━━━━━ DATA FOR THIS TASK
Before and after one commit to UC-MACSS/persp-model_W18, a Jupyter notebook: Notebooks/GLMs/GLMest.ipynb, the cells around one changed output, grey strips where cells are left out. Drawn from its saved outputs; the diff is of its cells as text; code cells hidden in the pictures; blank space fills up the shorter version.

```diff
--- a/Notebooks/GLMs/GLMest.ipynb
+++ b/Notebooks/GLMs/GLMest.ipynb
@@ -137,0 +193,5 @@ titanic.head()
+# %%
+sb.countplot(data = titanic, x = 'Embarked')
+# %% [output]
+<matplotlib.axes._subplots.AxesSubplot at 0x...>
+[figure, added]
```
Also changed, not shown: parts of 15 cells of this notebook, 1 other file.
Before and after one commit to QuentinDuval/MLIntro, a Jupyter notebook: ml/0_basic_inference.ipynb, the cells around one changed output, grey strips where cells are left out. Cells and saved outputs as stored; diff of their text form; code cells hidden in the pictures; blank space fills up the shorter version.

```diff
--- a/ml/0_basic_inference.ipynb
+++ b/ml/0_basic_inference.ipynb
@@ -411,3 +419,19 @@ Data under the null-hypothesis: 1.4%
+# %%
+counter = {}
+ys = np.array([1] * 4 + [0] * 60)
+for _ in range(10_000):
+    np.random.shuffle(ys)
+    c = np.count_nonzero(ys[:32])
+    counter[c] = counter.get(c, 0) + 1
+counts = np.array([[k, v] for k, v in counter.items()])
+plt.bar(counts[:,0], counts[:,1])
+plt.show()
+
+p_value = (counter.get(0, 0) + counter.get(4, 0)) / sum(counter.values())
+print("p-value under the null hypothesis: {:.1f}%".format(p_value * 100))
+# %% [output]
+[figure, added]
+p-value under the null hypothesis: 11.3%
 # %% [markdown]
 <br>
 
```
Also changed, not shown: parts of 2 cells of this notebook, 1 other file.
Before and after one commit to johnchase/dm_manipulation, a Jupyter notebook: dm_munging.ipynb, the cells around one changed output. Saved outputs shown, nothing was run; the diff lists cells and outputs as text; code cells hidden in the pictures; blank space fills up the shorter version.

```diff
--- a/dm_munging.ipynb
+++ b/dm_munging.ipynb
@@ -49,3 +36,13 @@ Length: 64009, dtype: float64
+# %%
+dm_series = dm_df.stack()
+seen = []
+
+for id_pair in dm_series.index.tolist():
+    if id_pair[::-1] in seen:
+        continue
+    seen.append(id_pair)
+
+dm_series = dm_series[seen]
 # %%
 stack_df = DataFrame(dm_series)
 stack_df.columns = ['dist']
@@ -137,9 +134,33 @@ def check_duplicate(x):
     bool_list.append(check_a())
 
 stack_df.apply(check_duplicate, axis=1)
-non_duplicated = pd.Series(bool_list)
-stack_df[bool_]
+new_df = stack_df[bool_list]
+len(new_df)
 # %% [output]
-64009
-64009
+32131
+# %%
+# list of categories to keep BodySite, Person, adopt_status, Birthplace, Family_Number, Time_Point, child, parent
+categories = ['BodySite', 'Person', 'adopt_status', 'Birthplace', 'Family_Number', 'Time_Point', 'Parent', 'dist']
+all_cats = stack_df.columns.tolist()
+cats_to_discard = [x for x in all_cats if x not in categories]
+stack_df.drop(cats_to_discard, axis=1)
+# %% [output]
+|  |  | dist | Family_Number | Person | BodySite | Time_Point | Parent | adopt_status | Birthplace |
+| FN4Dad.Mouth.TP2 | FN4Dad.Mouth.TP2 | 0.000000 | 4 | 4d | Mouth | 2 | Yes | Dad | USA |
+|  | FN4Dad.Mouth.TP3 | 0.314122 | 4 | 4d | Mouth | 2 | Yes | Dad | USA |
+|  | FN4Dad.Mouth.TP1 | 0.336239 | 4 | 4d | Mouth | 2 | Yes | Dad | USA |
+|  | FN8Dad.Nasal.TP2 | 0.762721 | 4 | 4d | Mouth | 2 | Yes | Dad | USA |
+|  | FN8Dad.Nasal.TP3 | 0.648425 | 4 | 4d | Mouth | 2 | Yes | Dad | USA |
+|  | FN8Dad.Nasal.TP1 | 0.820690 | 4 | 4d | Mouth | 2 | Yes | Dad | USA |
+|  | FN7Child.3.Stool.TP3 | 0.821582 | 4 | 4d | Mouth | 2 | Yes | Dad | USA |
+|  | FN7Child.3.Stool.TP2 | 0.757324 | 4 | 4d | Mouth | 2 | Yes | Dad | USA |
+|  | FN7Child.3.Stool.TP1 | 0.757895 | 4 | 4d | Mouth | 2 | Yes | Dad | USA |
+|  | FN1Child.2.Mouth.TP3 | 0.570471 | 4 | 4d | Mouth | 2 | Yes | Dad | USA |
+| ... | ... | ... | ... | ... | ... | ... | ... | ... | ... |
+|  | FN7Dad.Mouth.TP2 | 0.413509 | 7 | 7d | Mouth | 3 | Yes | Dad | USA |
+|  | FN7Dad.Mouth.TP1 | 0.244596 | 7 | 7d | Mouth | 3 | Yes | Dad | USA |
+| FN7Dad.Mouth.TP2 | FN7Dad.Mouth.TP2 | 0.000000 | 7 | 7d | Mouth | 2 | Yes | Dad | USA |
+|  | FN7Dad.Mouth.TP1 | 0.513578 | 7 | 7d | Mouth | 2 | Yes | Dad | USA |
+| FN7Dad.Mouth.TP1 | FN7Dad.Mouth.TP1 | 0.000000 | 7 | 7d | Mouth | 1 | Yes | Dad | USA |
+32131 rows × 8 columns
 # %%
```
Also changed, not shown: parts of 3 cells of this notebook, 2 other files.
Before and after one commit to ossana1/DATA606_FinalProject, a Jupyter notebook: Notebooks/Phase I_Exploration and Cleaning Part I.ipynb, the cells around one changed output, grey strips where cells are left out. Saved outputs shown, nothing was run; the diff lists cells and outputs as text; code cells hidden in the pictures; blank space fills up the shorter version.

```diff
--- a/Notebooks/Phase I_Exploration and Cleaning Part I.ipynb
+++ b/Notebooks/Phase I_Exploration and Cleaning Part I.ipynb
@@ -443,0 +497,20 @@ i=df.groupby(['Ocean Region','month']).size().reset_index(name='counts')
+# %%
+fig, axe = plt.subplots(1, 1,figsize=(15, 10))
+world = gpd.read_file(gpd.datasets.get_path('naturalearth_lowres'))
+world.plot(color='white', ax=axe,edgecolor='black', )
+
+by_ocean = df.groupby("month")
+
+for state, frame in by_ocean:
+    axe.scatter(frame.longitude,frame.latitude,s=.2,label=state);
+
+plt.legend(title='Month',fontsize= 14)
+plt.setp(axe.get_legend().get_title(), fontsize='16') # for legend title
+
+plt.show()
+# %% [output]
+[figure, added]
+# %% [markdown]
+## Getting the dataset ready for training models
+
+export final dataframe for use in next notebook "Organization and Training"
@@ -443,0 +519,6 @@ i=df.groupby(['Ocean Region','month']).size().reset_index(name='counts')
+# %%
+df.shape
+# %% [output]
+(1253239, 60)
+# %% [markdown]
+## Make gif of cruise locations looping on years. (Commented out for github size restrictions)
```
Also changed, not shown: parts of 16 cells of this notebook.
━━━━━━━━━━
A single number is the answer: the number of lines in the entries that contain "Notebooks".

● ANSWER SPACE: 6